Live The Dream
Wiiija / Beggars Banquet
By: Eric G.
If Fatboy Slim hadn’t already cornered the market on stoopid beats and funky samples, Sgt. Rock might be sitting on a commercial goldmine, but, as it turns out, he’s about two years too late. This type of techno party jam funk had long since lost its appeal by the time that “skankin’” Nike ad had aired for the millionth time. I understand the theory of repetition in music- make it sink in so that it’s remembered easily- but Sgt. Rock rides the same lame-ass beats and samples until you’re willing to do anything to make it all stop. Remember what commercial techno sounded like in the late eighties/early nineties? Divas moaning over thin, forgettable keyboard samples and cheesy beats? Evidently, Sgt. Rock has a soft spot for C&C Music Factory and Technotronic.
There is no question that Sgt. Rock designed his music for a party atmosphere, but his blatant plea for acceptance from the suits who decide which songs go on the next teen flick soundtrack is almost sad. He makes Fatboy Slim look like an underground God. “Rock The Biscuit” is a prime example of pointless indulgence. It’s so calculatedly light-hearted and “fun” that it’s the musical equivalent of sucking on a bottle of syrup.

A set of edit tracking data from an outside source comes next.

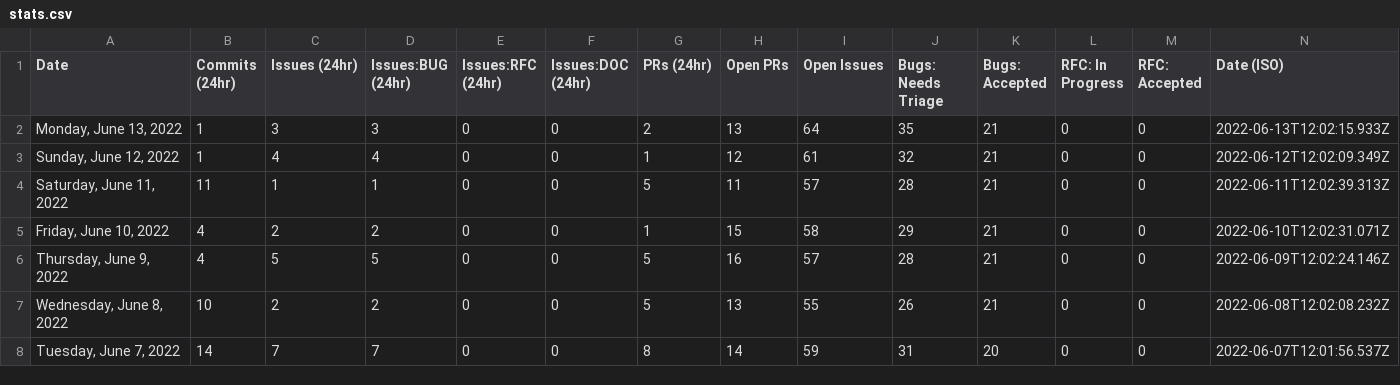
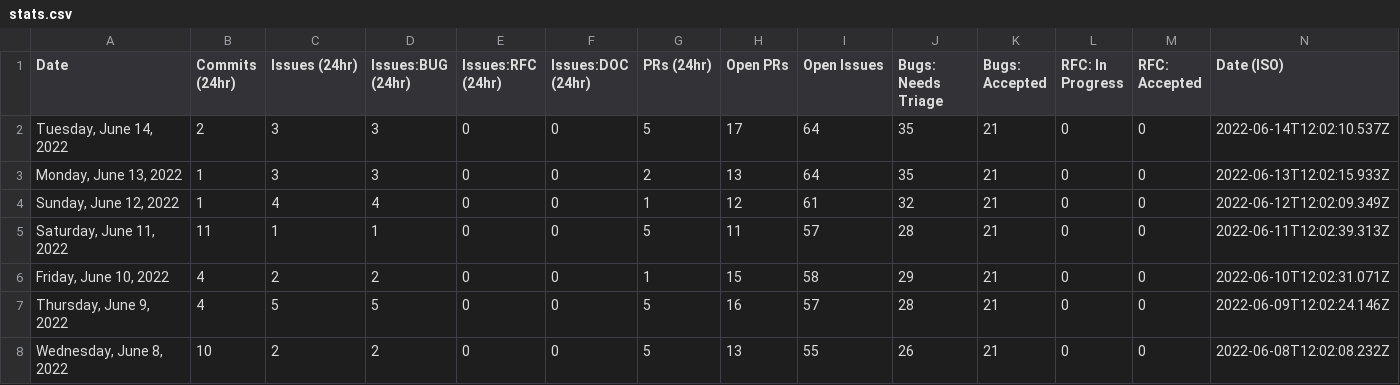
Before and after one commit to glasnost4g/astro, a CSV file: scripts/stats/stats.csv, drawn as a sheet; only a part is shown; the shorter side is filled out with more unchanged rows; the diff names each change by its address in the sheet, - before the commit and + after, or states it on an @@ line.

```diff
--- a/scripts/stats/stats.csv
+++ b/scripts/stats/stats.csv
+row 2: Tuesday, June 14, 2022 | 2 | 3 | 3 | 0 | 0 | 5 | 17 | 64 | 35 | 21 | 0 | 0 | 2022-06-14T12:02:10.537Z
```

I could almost even live with the “dope” song titles like “Yeah Word Party” and Deeper ‘N’ Deffer” if the music didn’t sound like pale, watered down Parliament Funkadelic through the eyes of a very white DJ.